#### [EXERCISE]
All of the listing should be output exactly, apart from the pictures.
(SUPPLIED DATA)
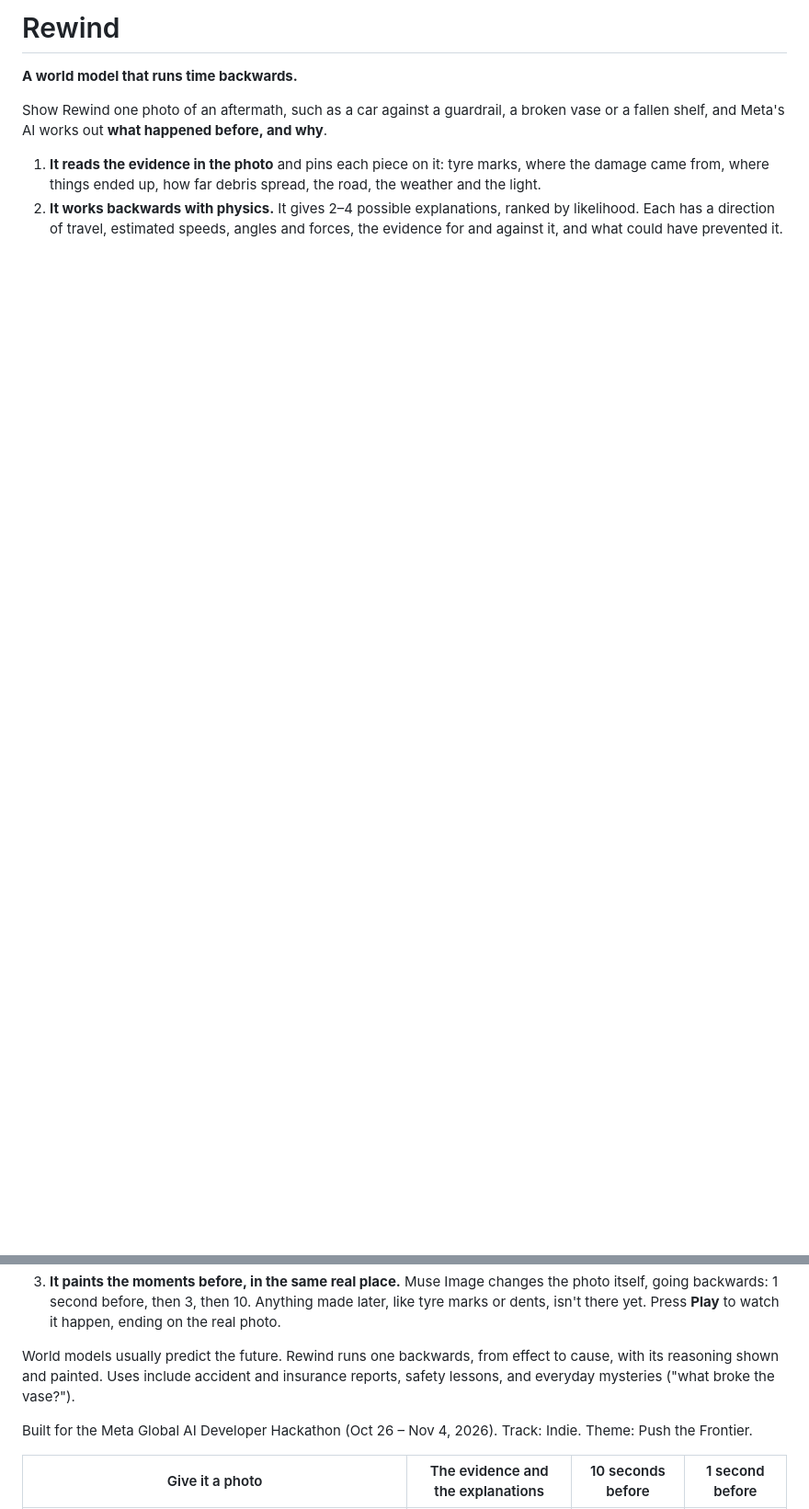
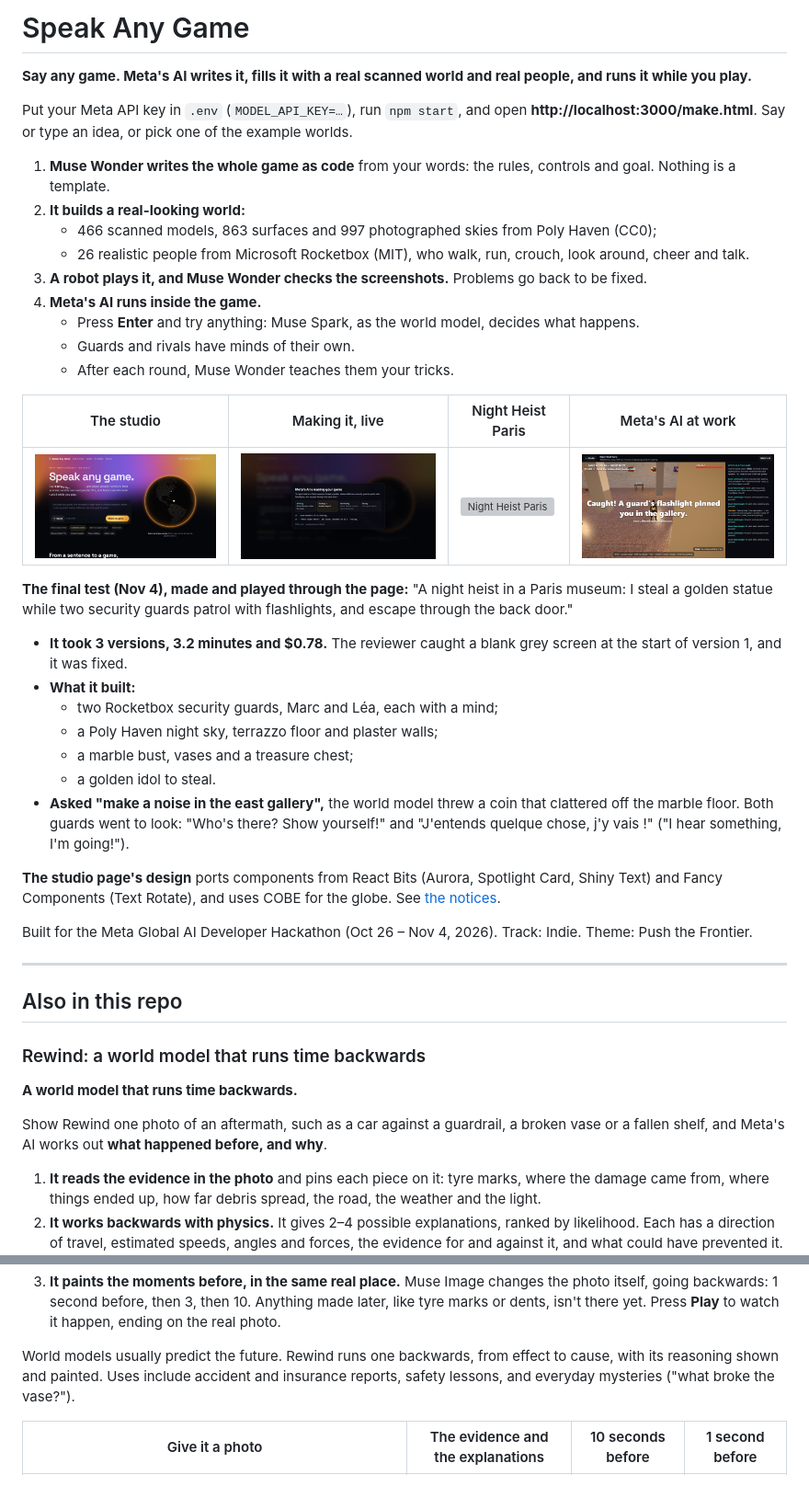
Before and after one commit to Chinmay1220/Develop-your-own-real-world-game, a Markdown page: README.md, 2 parts joined by grey strips. Shown at 92% size. Rendered like a GitHub page; pictures changed too: docs/images/final-heist-ai.png (added), docs/images/final-making.png (added), docs/images/final-studio.png (added); blank space fills up the shorter version; grey boxes are pictures that could not be loaded.

```diff
--- a/README.md
+++ b/README.md
@@ -1,4 +1,40 @@
-# Rewind
+# Speak Any Game
+
+**Say any game. Meta's AI writes it, fills it with a real scanned world and real people, and runs it while you play.**
+
+Put your Meta API key in `.env` (`MODEL_API_KEY=…`), run `npm start`, and open **http://localhost:3000/make.html**. Say or type an idea, or pick one of the example worlds.
+1. **Muse Wonder writes the whole game as code** from your words: the rules, controls and goal. Nothing is a template.
+2. **It builds a real-looking world:**
+   - 466 scanned models, 863 surfaces and 997 photographed skies from Poly Haven (CC0);
+   - 26 realistic people from Microsoft Rocketbox (MIT), who walk, run, crouch, look around, cheer and talk.
+3. **A robot plays it, and Muse Wonder checks the screenshots.** Problems go back to be fixed.
+4. **Meta's AI runs inside the game.**
+   - Press **Enter** and try anything: Muse Spark, as the world model, decides what happens.
+   - Guards and rivals have minds of their own.
+   - After each round, Muse Wonder teaches them your tricks.
+
+| The studio | Making it, live | Night Heist Paris | Meta's AI at work |
+|---|---|---|---|
+| ![The studio](docs/images/final-studio.png) | ![Making the game](docs/images/final-making.png) | ![Night Heist Paris](docs/images/final-heist-playing.png) | ![The world model and the guards' minds](docs/images/final-heist-ai.png) |
+
+**The final test (Nov 4), made and played through the page:** "A night heist in a Paris museum: I steal a golden statue while two security guards patrol with flashlights, and escape through the back door."
+- **It took 3 versions, 3.2 minutes and $0.78.** The reviewer caught a blank grey screen at the start of version 1, and it was fixed.
+- **What it built:**
+  - two Rocketbox security guards, Marc and Léa, each with a mind;
+  - a Poly Haven night sky, terrazzo floor and plaster walls;
+  - a marble bust, vases and a treasure chest;
+  - a golden idol to steal.
+- **Asked "make a noise in the east gallery",** the world model threw a coin that clattered off the marble floor. Both guards went to look: "Who's there? Show yourself!" and "J'entends quelque chose, j'y vais !" ("I hear something, I'm going!").
+
+**The studio page's design** ports components from React Bits (Aurora, Spotlight Card, Shiny Text) and Fancy Components (Text Rotate), and uses COBE for the globe. See [the notices](public/design/THIRD_PARTY.md).
+
+Built for the Meta Global AI Developer Hackathon (Oct 26 – Nov 4, 2026). Track: Indie. Theme: Push the Frontier.
+
+---
+
+## Also in this repo
+
+### Rewind: a world model that runs time backwards
 
 **A world model that runs time backwards.**
 
@@ -8,8 +44,6 @@ Show Rewind one photo of an aftermath, such as a car against a guardrail, a brok
 3. **It paints the moments before, in the same real place.** Muse Image changes the photo itself, going backwards: 1 second before, then 3, then 10. Anything made later, like tyre marks or dents, isn't there yet. Press **Play** to watch it happen, ending on the real photo.
 
 World models usually predict the future. Rewind runs one backwards, from effect to cause, with its reasoning shown and painted. Uses include accident and insurance reports, safety lessons, and everyday mysteries ("what broke the vase?").
-
-Built for the Meta Global AI Developer Hackathon (Oct 26 – Nov 4, 2026). Track: Indie. Theme: Push the Frontier.
 
 | Give it a photo | The evidence and the explanations | 10 seconds before | 1 second before |
 |---|---|---|---|
```
Also changed, not shown: other parts of README.md (+4 -1 lines), docs/BUILD_LOG.md (+35 -0 lines), docs/images/final-gallery.png (added), docs/images/studio-gallery.png, 4 other files.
(End SUPPLIED DATA)
#### [RESPONSE BOX]
Before and after one commit to Chinmay1220/Develop-your-own-real-world-game, a Markdown page: README.md, 2 parts joined by grey strips. Shown at 92% size. Rendered like a GitHub page; pictures changed too: docs/images/final-heist-ai.png (added), docs/images/final-making.png (added), docs/images/final-studio.png (added); blank space fills up the shorter version; grey boxes are pictures that could not be loaded.

```diff
--- a/README.md
+++ b/README.md
@@ -1,4 +1,40 @@
-# Rewind
+# Speak Any Game
+
+**Say any game. Meta's AI writes it, fills it with a real scanned world and real people, and runs it while you play.**
+
+Put your Meta API key in `.env` (`MODEL_API_KEY=…`), run `npm start`, and open **http://localhost:3000/make.html**. Say or type an idea, or pick one of the example worlds.
+1. **Muse Wonder writes the whole game as code** from your words: the rules, controls and goal. Nothing is a template.
+2. **It builds a real-looking world:**
+   - 466 scanned models, 863 surfaces and 997 photographed skies from Poly Haven (CC0);
+   - 26 realistic people from Microsoft Rocketbox (MIT), who walk, run, crouch, look around, cheer and talk.
+3. **A robot plays it, and Muse Wonder checks the screenshots.** Problems go back to be fixed.
+4. **Meta's AI runs inside the game.**
+   - Press **Enter** and try anything: Muse Spark, as the world model, decides what happens.
+   - Guards and rivals have minds of their own.
+   - After each round, Muse Wonder teaches them your tricks.
+
+| The studio | Making it, live | Night Heist Paris | Meta's AI at work |
+|---|---|---|---|
+| ![The studio](docs/images/final-studio.png) | ![Making the game](docs/images/final-making.png) | ![Night Heist Paris](docs/images/final-heist-playing.png) | ![The world model and the guards' minds](docs/images/final-heist-ai.png) |
+
+**The final test (Nov 4), made and played through the page:** "A night heist in a Paris museum: I steal a golden statue while two security guards patrol with flashlights, and escape through the back door."
+- **It took 3 versions, 3.2 minutes and $0.78.** The reviewer caught a blank grey screen at the start of version 1, and it was fixed.
+- **What it built:**
+  - two Rocketbox security guards, Marc and Léa, each with a mind;
+  - a Poly Haven night sky, terrazzo floor and plaster walls;
+  - a marble bust, vases and a treasure chest;
+  - a golden idol to steal.
+- **Asked "make a noise in the east gallery",** the world model threw a coin that clattered off the marble floor. Both guards went to look: "Who's there? Show yourself!" and "J'entends quelque chose, j'y vais !" ("I hear something, I'm going!").
+
+**The studio page's design** ports components from React Bits (Aurora, Spotlight Card, Shiny Text) and Fancy Components (Text Rotate), and uses COBE for the globe. See [the notices](public/design/THIRD_PARTY.md).
+
+Built for the Meta Global AI Developer Hackathon (Oct 26 – Nov 4, 2026). Track: Indie. Theme: Push the Frontier.
+
+---
+
+## Also in this repo
+
+### Rewind: a world model that runs time backwards
 
 **A world model that runs time backwards.**
 
@@ -8,8 +44,6 @@ Show Rewind one photo of an aftermath, such as a car against a guardrail, a brok
 3. **It paints the moments before, in the same real place.** Muse Image changes the photo itself, going backwards: 1 second before, then 3, then 10. Anything made later, like tyre marks or dents, isn't there yet. Press **Play** to watch it happen, ending on the real photo.
 
 World models usually predict the future. Rewind runs one backwards, from effect to cause, with its reasoning shown and painted. Uses include accident and insurance reports, safety lessons, and everyday mysteries ("what broke the vase?").
-
-Built for the Meta Global AI Developer Hackathon (Oct 26 – Nov 4, 2026). Track: Indie. Theme: Push the Frontier.
 
 | Give it a photo | The evidence and the explanations | 10 seconds before | 1 second before |
 |---|---|---|---|
```
Also changed, not shown: other parts of README.md (+4 -1 lines), docs/BUILD_LOG.md (+35 -0 lines), docs/images/final-gallery.png (added), docs/images/studio-gallery.png, 4 other files.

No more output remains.